Contents of The Fan Hitch are protected by international copyright laws. No photo, drawing or text may be reproduced in any form without written consent. Webmasters please note: written consent is necessary before linking this site to yours! Please forward requests to Sue Hamilton, 55 Town Line Rd., Harwinton, Connecticut  06791, USA or

This site is dedicated to the Inuit Dog as well as related Inuit culture and traditions. It is also home to
The Fan Hitch, Journal of the Inuit Sled Dog.

From the Editor....

Living in the Moment

We still have no snow cover, but temperatures here in northwest Connecticut have been unusually cold for this time of year, ideal for using our four-wheeled cart. Not only that, the well below freezing temperatures have been consistent, no roller coaster ups and downs to mess with our and our dogs' minds and metabolisms.

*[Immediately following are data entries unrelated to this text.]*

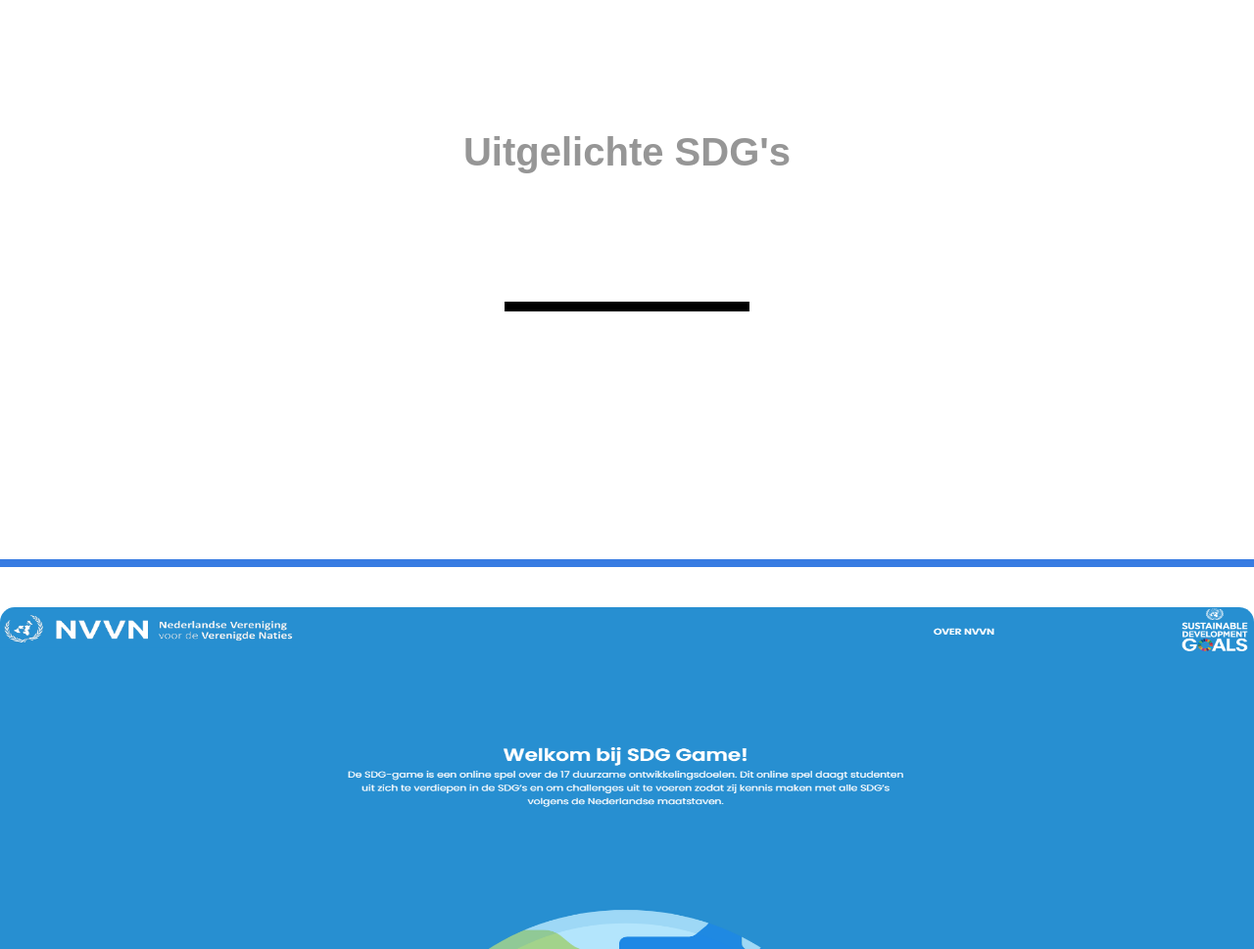
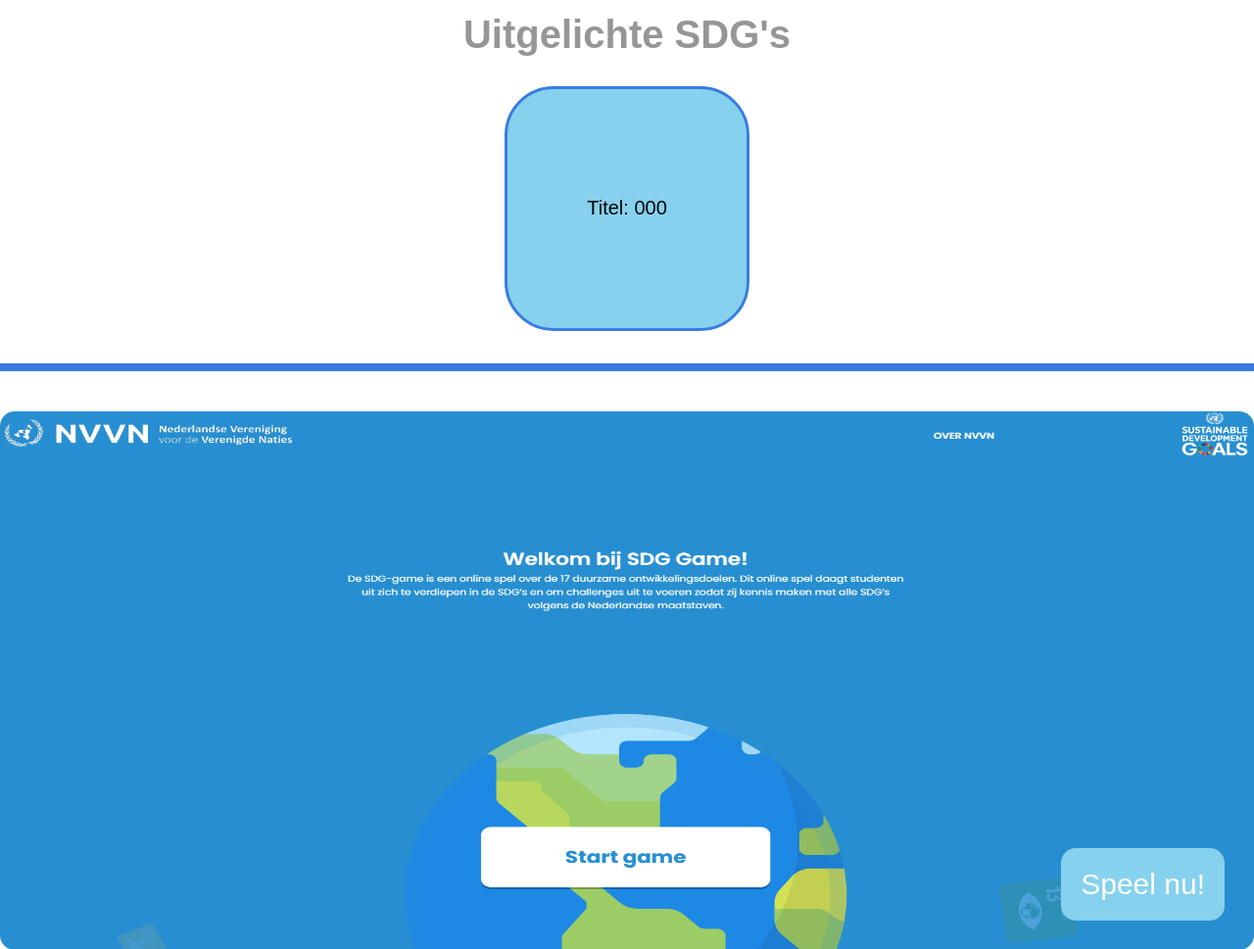
Before and after one commit to Kjell06/Tech-Bedrijf, a PHP site: page / in a window 1280 px wide. Shown: the part 181-1150 px from the top of the page at 98% size. Run offline with PHP 8.4, Linux system fonts and the light colour scheme; tables that the repository leaves empty or names only in its code hold one stand-in row (values such as "Sample post"); data that the repository does not hold is empty.

Commit message:
werkende kaartjes

```diff
--- a/public/css/style.css
+++ b/public/css/style.css
@@ -52,7 +52,7 @@
 }
 
 .showcase {
-  height: 60rem;
+  height: 50vh;
   display: flex;
   align-items: center;
   justify-content: center;
@@ -63,23 +63,26 @@
 
 .php--content {
   display: flex;
-  gap: 2rem;
+  gap: 15rem;
 }
 
 .card {
   text-decoration: none;
-  color:inherit;
-  margin-top:10rem;
-  margin:10rem;
+  color: black;
+  display: flex;
+  justify-content: center;
+  align-items: center;
+  padding: 1rem;
   width: 25rem;
-  height: auto;
-  border: 0.5rem solid black;
-
+  height: 25rem;
+  background: #86d1ed;
+  border-radius: 20%;
+  border: 0.3rem solid #387ce2;
 }
 
 .showcaseTitle {
-    font-size: 4rem;
-    color: #969696;
+  font-size: 4rem;
+  color: #969696;
 }
 
 .randomsdg {
--- a/public/index.php
+++ b/public/index.php
@@ -32,7 +32,7 @@
             if ($conn->connect_error) {
                 die("Connection failed: " . $conn->connect_error);
             }
-            $query = "SELECT * FROM sdg ORDER BY RAND() LIMIT 3";
+            $query = "SELECT Titel, link FROM sdg ORDER BY RAND() LIMIT 3";
             $result = $conn->query($query);
             if ($result) {
 
--- a/public/scss/colors.scss
+++ b/public/scss/colors.scss
@@ -5,3 +5,5 @@
 $gray:  #969696;
 
 $lightBlue: #86d1ed;
+
+$black: black;
--- a/public/scss/header.scss
+++ b/public/scss/header.scss
@@ -15,7 +15,7 @@
 .headerLogo{
     display: flex;
     align-items: center;
-    margin-left:-70rem;
+    margin-left:-50rem;
     height:20rem;
     width:20rem;
 
--- a/public/scss/showcase.scss
+++ b/public/scss/showcase.scss
@@ -13,13 +13,21 @@
 
 .php--content{
     display: flex;
-    gap: 2rem;
+    gap:15rem;
 }
 
 .card{
-    width: 20rem;
-    height: 20rem;
-    border: 0.5rem solid black;
+    text-decoration: none;
+    color: colors.$black;
+    display: flex;
+    justify-content: center;
+    align-items: center;
+    padding: 1rem;
+    width: 25rem;
+    height: 25rem;
+    background: colors.$lightBlue;
+    border-radius: 20%;
+    border: 0.3rem solid colors.$blue;
 }
 
 .showcaseTitle {
--- a/views/card.php
+++ b/views/card.php
@@ -1,3 +1,3 @@
 <div class="card">
-    <p>hallo</p>
+
 </div>
```
Also changed, not shown: 4 other files.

With the sun low in the sky, shining through the bare branches of the tall trees surrounding our eight-acre house and kennel "oasis", one recent morning the thermometer rose "all the way" to 12F (-11C). A pale blue sky carried along but a few small wispy high clouds, and even though it appeared essentially clear, "stuff" was falling from above. It was difficult to characterize the flakes as snow flurries. They were more like the silvery-white glitter you might buy at a craft store to decorate clothes, greeting cards and such. The tiny frozen crystals, bursting with light as they lazily drifted and swirled, created the sensation of being inside a gently shaken snow globe. It seemed a particularly magical moment.

This feeling was not lost on our dogs either. Our morning pre-feeding routine includes turning groups of dogs out to either the exercise pen or fenced-in back yard for frolic and socialization time while the runs are cleaned and water buckets are thawed and changed. First out is always "Meeqi", our lead dog emeritus. At just over fourteen years-old, she is our remaining "Pond puppy", one of the sixteen we brought down from Pond Inlet in the bellies of their mothers back in August 1996 and then born within two weeks. We kept four.

"Meeqi" has been living alone for a few months now since her sister died. As expected, her adjustment our adjustment took some time. But to help ease her loneliness, we give "Meeqi" plenty of attention and time out with the other males, some of whom she knows she led down her trails for many, many seasons before her retirement two years ago. She has always been somewhat independent, "deaf" to commands when she thought they needed to be ignored and has held a strong sense of self-importance, all-knowing and confidence.

On this particular morning, "Meeqi' was particularly frisky. Even by looking into her barely clouded eyes, you could never guess her age; her gait brisk and clean, totally unhindered movement as she criss-crossed the yard looking for adventure. She flirted with Romulus, teasing him with woo-woos, play-bows and sharp jabbing nuzzles to his chin and loin.

And she made some time for us, too.

At one point, she just stood in her most statuesque pose, staring at us, grinning - her piercing eyes sparkled as much as her agouti brown coat shimmered with nature's frozen glitter all fifty-two pounds of her looking larger than life, a legend in her own mind (and ours) reminding us that every day of Life is a Gift.

Wishing you smooth ice, narrow leads and the very best this holiday season,

Return to top of page